▶ _Task requirements_
Leave out the pictures and repeat the data exactly.

____

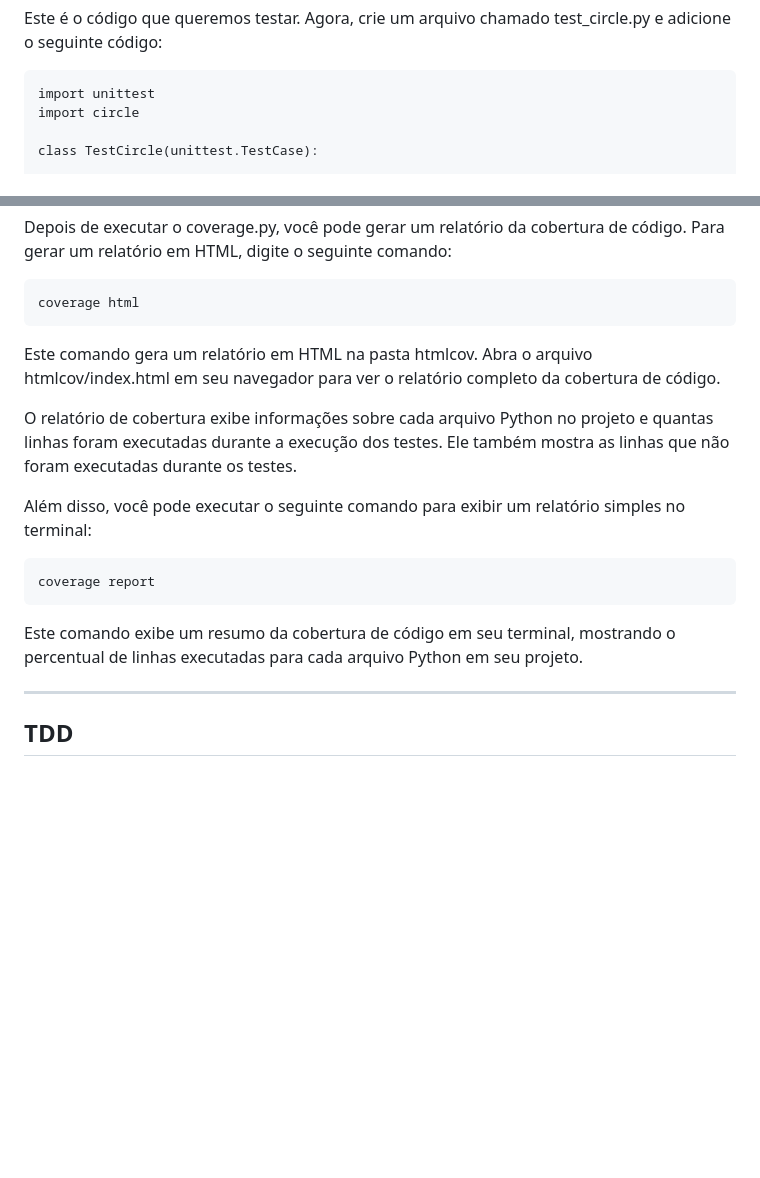
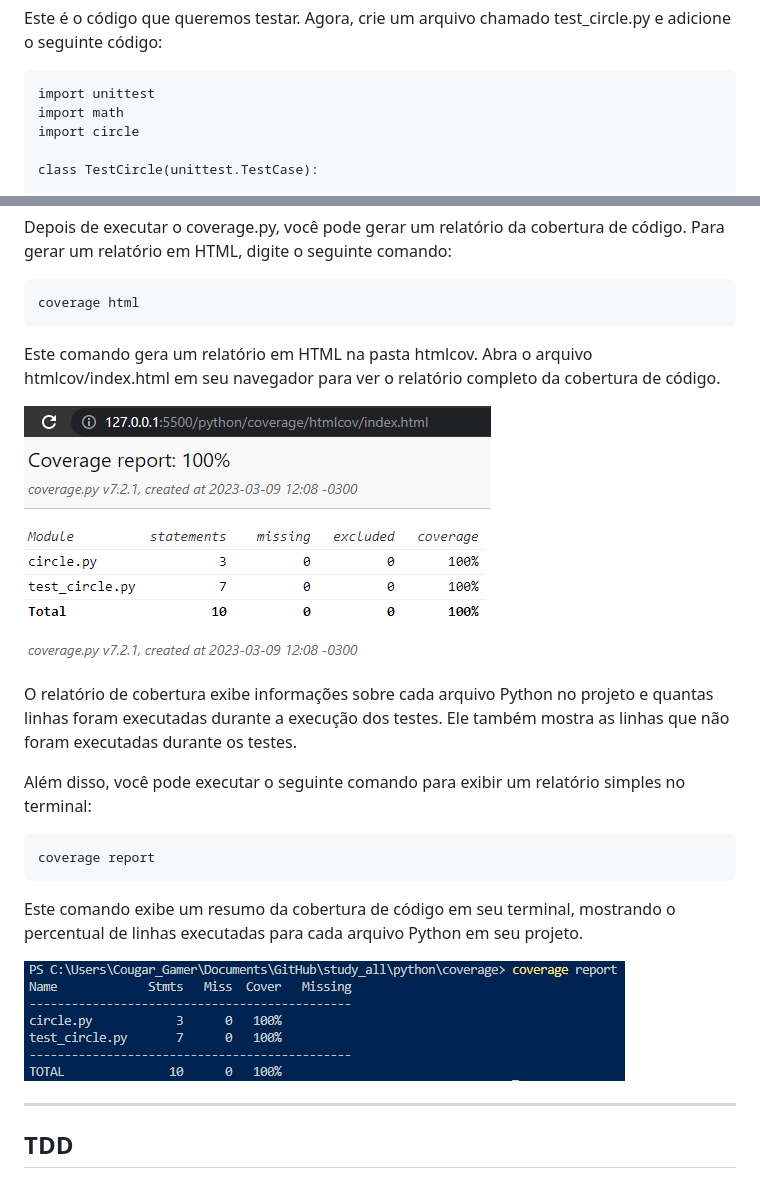
Before and after one commit to jhonesaly/study_all, a Markdown page: 1_notes/python_testes.md, 2 parts joined by grey strips. Drawn GitHub-style; pictures changed too: 1_notes/images/coverage.png (added), 1_notes/images/coverage2.png (added); blank space fills up the shorter version.

Commit message:
docs: Improve coverage test tutorial

```diff
--- a/1_notes/python_testes.md
+++ b/1_notes/python_testes.md
@@ -226,6 +226,7 @@ Antes de medir a cobertura do seu código, você precisa escrever os testes. Par
 Este é o código que queremos testar. Agora, crie um arquivo chamado test_circle.py e adicione o seguinte código:
 
     import unittest
+    import math
     import circle
 
     class TestCircle(unittest.TestCase):
@@ -248,6 +249,8 @@ Depois de executar o coverage.py, você pode gerar um relatório da cobertura de
 
 Este comando gera um relatório em HTML na pasta htmlcov. Abra o arquivo htmlcov/index.html em seu navegador para ver o relatório completo da cobertura de código.
 
+![Coverage report](images/coverage.png)
+
 O relatório de cobertura exibe informações sobre cada arquivo Python no projeto e quantas linhas foram executadas durante a execução dos testes. Ele também mostra as linhas que não foram executadas durante os testes.
 
 Além disso, você pode executar o seguinte comando para exibir um relatório simples no terminal:
@@ -255,6 +258,8 @@ Além disso, você pode executar o seguinte comando para exibir um relatório si
     coverage report
 
 Este comando exibe um resumo da cobertura de código em seu terminal, mostrando o percentual de linhas executadas para cada arquivo Python em seu projeto.
+
+![Coverage report 2](images/coverage2.png)
 
 ------
 
```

____

▶ _Worked solution_
Before and after one commit to jhonesaly/study_all, a Markdown page: 1_notes/python_testes.md, 2 parts joined by grey strips. Drawn GitHub-style; pictures changed too: 1_notes/images/coverage.png (added), 1_notes/images/coverage2.png (added); blank space fills up the shorter version.

Commit message:
docs: Improve coverage test tutorial

```diff
--- a/1_notes/python_testes.md
+++ b/1_notes/python_testes.md
@@ -226,6 +226,7 @@ Antes de medir a cobertura do seu código, você precisa escrever os testes. Par
 Este é o código que queremos testar. Agora, crie um arquivo chamado test_circle.py e adicione o seguinte código:
 
     import unittest
+    import math
     import circle
 
     class TestCircle(unittest.TestCase):
@@ -248,6 +249,8 @@ Depois de executar o coverage.py, você pode gerar um relatório da cobertura de
 
 Este comando gera um relatório em HTML na pasta htmlcov. Abra o arquivo htmlcov/index.html em seu navegador para ver o relatório completo da cobertura de código.
 
+![Coverage report](images/coverage.png)
+
 O relatório de cobertura exibe informações sobre cada arquivo Python no projeto e quantas linhas foram executadas durante a execução dos testes. Ele também mostra as linhas que não foram executadas durante os testes.
 
 Além disso, você pode executar o seguinte comando para exibir um relatório simples no terminal:
@@ -255,6 +258,8 @@ Além disso, você pode executar o seguinte comando para exibir um relatório si
     coverage report
 
 Este comando exibe um resumo da cobertura de código em seu terminal, mostrando o percentual de linhas executadas para cada arquivo Python em seu projeto.
+
+![Coverage report 2](images/coverage2.png)
 
 ------
 
```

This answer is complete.